Alder: We've thought it, but we're working with educational institutions and big enterprises, and people can find that stuff somewhere else.
WW: Speaking of which, how is the push to get school to use your service?
Alder: There are institutions using it, we haven't been pushing that hard because it takes forever to contact universities. We talked to Harvard for example, where I went to school, and it's so hard to get the entire organization to use a single tool because it's so segmented into different areas. MIT OpenCourseWare is uploading all their documents. They created an account just to test it out--they don't have that much yet. They're going to upload about 100,000 documents. As we get bigger and get more resources we'll definitely try to get out and talk to more universities and get them to upload content.
WW: Do you have any users who are uploading an outrageous amount of stuff?
Alder: Yeah we have some power users. We had one guy who was uploading 40,000 documents or something. We ended up hiring him and now he's our community manager.
WW: What type of content was it?
Alder: All these comic books and eBooks. He had like 44,000 logo files, just PDF files of logos.
WW: Tell me more about Paper to iPaper. What's the cost involved in scanning and sending items back to people?
Alder: I don't know the exact numbers, but the scanning is only a few cents a page. That's all done by Archive.org. Shipping it back, we haven't actually done that yet! We've only had a few people who have wanted to do it.
WW: I tried it.
Alder: Really? What did you send in?
WW: I can't tell you--it's a surprise. So tell me more about iPaper@Scribd.com, do you see this going down a road where people want to start using your service to host other types of files like large pictures and videos?
Alder: Right now we're just focused on document formats. We don't have support for videos, we think people will use YouTube for that. Flickr does a good job on photos and YouTube does a good job for videos and people will use those. It's definitely something we might do later down the road.
WW: So what about images, because right now you can upload images to Scribd.
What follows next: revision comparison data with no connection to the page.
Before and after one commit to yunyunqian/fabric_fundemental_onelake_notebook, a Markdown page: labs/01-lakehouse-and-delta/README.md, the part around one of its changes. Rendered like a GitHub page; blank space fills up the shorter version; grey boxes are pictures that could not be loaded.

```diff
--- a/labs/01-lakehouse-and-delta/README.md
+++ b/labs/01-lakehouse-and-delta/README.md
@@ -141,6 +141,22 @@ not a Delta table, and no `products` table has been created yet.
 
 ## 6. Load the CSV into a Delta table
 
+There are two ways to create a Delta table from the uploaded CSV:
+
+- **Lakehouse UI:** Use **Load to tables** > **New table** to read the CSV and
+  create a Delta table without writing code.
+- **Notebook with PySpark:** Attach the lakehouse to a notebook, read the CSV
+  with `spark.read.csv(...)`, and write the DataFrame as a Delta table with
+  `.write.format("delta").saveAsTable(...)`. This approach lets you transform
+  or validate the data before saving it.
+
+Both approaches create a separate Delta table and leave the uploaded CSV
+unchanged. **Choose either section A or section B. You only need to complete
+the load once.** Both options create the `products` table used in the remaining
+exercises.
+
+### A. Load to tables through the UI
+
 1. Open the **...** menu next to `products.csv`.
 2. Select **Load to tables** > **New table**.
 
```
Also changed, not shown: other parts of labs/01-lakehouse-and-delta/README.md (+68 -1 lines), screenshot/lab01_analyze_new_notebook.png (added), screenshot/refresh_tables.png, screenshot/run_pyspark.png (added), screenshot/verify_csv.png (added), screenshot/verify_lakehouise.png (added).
Alder: We're gonna kill image upload. It doesn't drive as much traffic and it doesn't (help) our brand. Our philosophy is if people want to put images inside of a Word file that's fine, but it's annoying when someone uploads 100 pictures of their dog--because nobody wants to see that on our site. It also doesn't get indexed by Google.
WW: So coming back to iPaper@Scribd.com, what about people using e-mail services like Gmail that are starting to do this for you with everything?
Alder: That works too, that doesn't always preserve formatting though. Our system will preserve formatting, and it lets you zoom in and zoom out. It's an alternative to that.
WW: This is off topic, but how fast do you guys pick up on content that has copyrights?
Alder: There are two ways, one is in our copyright software, so anything that's been taken down before gets automatically flagged as a copyright violation. So for example, we were getting Harry Potter books every single week. Now that the filter is up, if you tried to upload it you'd get a message that says 'you cannot put that up.' And then we also do anything that people notify us about, either users or through the DMCA. And then occasionally if something is really obviously copyrighted, like a book we remove it. We try not to police our own site though, because it's really hard to tell.
Alder: Yeah we use a service called ClickPass for when you want to log in.
WW: Regarding the iPaper platform, have you seen any people who are making a big chunk of change off that?
Alder: Honestly, no. Ads on documents have not been very popular. They work really well, they get great CPMs, but the problem has been with adoption. Places that would get the traffic aren't taking advantage--yet.
WW: Have any Scribd success stories?
Alder: Yes actually, this writer started publishing on Scribd every day for over a year and he wrote this essay 'Why Intelligent People Tend to Be Unhappy' and it became this huge hit on the internet. And he got invited to go on the Adam Carolla show. He's been invited to go to all these conferences to talk about his theory, and he's now a celebrity because of our platform.
WW: Great, thanks Trip.